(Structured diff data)
━━━━━━━━

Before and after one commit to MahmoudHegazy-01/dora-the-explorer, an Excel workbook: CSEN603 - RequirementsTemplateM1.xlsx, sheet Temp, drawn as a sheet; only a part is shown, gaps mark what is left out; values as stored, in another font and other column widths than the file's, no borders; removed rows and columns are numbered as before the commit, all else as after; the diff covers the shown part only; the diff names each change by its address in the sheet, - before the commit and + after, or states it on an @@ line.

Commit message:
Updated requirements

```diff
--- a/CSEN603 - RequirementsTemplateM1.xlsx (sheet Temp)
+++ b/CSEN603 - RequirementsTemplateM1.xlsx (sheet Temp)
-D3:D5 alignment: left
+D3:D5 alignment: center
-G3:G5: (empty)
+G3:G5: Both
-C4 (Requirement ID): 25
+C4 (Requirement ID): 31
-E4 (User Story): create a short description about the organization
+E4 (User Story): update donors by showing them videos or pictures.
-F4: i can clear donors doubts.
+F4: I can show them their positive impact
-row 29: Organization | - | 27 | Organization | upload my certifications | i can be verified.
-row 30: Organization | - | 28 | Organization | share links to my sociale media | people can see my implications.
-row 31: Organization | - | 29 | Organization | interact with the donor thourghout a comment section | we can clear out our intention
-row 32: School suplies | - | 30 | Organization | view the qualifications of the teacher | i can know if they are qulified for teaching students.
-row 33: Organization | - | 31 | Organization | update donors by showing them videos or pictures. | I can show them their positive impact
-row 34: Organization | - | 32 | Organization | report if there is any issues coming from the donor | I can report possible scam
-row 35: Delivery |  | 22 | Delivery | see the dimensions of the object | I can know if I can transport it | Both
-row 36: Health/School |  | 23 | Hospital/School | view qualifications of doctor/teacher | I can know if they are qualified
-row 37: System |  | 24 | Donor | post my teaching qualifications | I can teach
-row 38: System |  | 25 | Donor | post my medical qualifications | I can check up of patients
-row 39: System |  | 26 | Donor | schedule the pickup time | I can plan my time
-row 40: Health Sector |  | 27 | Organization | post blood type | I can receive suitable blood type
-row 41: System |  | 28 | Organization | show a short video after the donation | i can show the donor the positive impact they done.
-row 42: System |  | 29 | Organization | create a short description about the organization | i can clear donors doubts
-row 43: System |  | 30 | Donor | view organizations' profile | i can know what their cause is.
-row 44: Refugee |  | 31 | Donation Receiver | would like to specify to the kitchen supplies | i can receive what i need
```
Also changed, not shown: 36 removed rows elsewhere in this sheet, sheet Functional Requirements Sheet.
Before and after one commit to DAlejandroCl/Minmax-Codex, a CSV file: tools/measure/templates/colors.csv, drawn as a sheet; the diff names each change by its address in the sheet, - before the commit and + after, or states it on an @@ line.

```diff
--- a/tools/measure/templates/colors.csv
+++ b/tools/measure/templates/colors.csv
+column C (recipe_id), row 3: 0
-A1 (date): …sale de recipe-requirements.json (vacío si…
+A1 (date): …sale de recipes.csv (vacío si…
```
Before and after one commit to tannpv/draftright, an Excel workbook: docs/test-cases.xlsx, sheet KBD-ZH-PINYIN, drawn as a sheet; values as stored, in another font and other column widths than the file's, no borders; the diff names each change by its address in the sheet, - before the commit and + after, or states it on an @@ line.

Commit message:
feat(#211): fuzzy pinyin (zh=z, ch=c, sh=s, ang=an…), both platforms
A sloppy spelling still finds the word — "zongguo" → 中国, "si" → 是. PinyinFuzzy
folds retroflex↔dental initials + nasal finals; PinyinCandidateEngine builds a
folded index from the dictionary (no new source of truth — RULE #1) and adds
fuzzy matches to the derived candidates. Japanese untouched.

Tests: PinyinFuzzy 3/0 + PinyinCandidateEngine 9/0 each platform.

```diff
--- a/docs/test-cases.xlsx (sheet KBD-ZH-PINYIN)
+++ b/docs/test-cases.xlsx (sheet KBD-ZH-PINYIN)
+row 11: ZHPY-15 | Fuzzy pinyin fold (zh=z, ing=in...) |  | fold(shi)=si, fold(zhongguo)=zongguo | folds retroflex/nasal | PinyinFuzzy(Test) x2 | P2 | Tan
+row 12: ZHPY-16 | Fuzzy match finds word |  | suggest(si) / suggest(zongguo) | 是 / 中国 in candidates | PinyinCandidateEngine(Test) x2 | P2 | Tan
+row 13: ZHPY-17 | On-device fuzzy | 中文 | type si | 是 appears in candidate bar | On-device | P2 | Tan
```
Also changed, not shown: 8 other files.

━━━━━━━━

Using the data above, tally each line that has the string "about" and report only the sum.

Written solution:
2